··· Raw data ···

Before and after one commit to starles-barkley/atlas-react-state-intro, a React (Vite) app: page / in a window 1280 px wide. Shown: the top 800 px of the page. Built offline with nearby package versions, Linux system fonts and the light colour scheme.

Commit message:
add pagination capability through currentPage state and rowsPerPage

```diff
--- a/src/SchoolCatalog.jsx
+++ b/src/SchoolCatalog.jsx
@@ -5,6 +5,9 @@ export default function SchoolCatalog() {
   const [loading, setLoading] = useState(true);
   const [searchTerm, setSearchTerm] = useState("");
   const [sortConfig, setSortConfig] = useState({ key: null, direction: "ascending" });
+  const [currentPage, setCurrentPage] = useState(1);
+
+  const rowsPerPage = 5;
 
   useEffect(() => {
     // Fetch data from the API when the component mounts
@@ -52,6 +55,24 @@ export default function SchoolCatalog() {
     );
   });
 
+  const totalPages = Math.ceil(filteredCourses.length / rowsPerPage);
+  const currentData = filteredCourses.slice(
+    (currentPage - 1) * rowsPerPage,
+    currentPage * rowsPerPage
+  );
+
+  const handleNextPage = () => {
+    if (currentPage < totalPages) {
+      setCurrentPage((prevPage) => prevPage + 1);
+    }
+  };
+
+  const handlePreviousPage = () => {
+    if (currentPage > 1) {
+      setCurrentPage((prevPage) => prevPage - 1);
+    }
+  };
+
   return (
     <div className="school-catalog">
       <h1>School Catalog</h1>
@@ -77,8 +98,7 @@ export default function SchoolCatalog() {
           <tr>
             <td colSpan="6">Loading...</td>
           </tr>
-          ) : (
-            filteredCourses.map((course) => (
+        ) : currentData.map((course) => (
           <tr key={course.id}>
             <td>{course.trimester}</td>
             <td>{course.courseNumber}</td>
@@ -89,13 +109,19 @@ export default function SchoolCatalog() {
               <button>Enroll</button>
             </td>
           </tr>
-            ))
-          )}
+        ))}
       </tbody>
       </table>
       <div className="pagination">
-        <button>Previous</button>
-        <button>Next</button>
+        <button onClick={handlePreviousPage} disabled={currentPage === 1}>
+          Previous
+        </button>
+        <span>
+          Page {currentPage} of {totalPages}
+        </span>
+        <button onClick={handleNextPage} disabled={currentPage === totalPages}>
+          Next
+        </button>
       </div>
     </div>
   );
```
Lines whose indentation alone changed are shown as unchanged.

···
··· Raw data ···

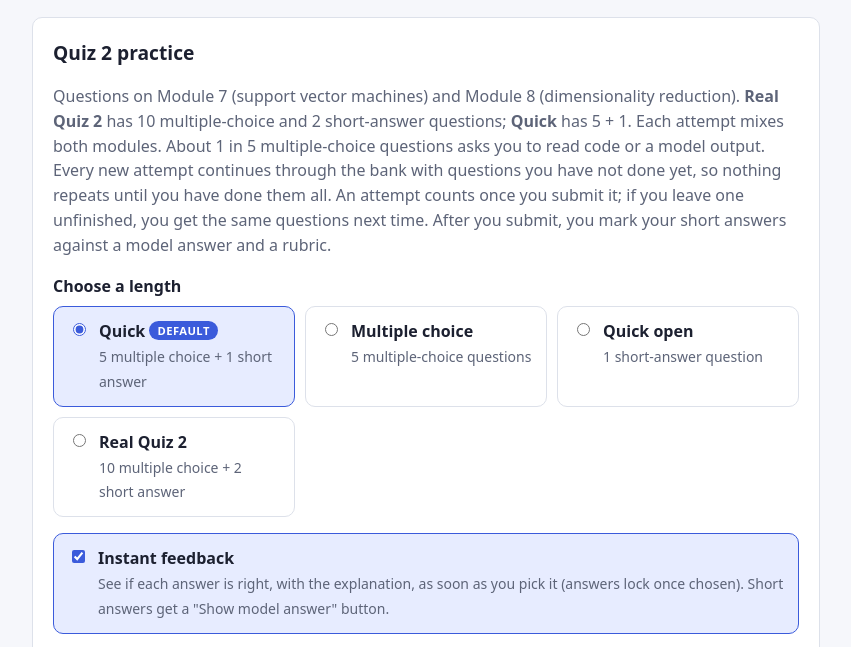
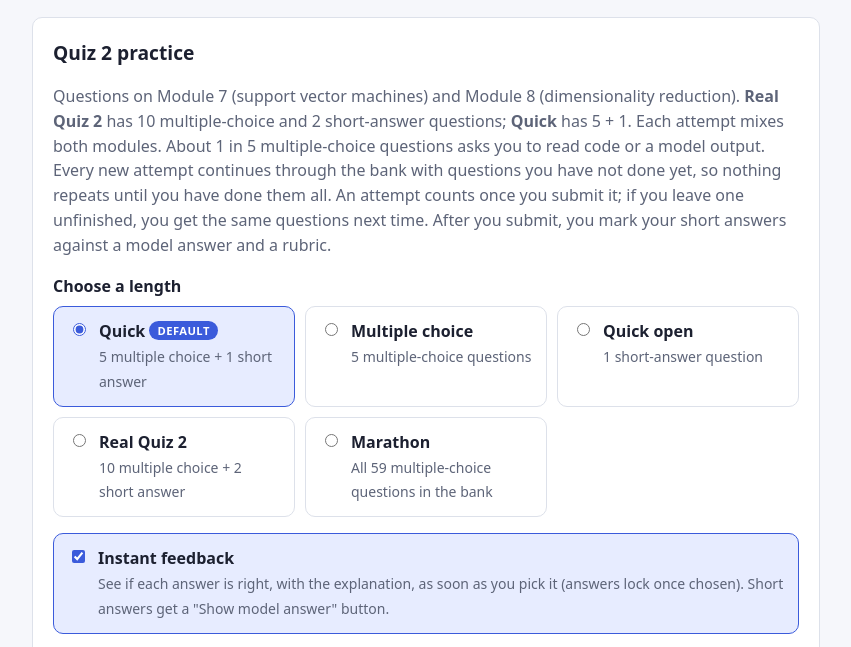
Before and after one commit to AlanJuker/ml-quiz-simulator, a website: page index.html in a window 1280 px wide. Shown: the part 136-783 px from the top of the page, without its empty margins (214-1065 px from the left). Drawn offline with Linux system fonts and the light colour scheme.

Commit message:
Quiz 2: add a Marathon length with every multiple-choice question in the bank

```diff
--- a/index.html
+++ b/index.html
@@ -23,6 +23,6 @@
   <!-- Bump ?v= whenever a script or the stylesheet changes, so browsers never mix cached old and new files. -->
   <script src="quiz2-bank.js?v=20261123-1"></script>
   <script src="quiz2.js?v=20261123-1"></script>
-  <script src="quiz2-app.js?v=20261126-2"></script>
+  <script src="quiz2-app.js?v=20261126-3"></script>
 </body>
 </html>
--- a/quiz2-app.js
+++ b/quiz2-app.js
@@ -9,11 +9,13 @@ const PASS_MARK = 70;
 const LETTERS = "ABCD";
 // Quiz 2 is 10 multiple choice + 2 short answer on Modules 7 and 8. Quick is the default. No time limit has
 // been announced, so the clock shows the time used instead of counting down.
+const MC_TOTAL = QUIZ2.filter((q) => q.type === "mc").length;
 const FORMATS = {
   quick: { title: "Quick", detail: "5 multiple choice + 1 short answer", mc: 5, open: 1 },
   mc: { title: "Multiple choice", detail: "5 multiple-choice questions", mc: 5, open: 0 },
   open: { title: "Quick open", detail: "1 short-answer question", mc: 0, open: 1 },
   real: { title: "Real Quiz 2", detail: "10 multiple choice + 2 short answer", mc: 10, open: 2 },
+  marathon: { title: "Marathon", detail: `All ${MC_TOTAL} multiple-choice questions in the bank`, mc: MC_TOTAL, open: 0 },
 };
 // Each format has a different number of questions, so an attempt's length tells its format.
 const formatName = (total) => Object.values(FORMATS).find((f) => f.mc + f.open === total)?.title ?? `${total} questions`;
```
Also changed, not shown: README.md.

···

Directions for this task: Your reply should hold every line from the data that contains "index", copied in full.

Response to this exercise:
Before and after one commit to AlanJuker/ml-quiz-simulator, a website: page index.html in a window 1280 px wide. Shown: the part 136-783 px from the top of the page, without its empty margins (214-1065 px from the left). Drawn offline with Linux system fonts and the light colour scheme.
--- a/index.html
+++ b/index.html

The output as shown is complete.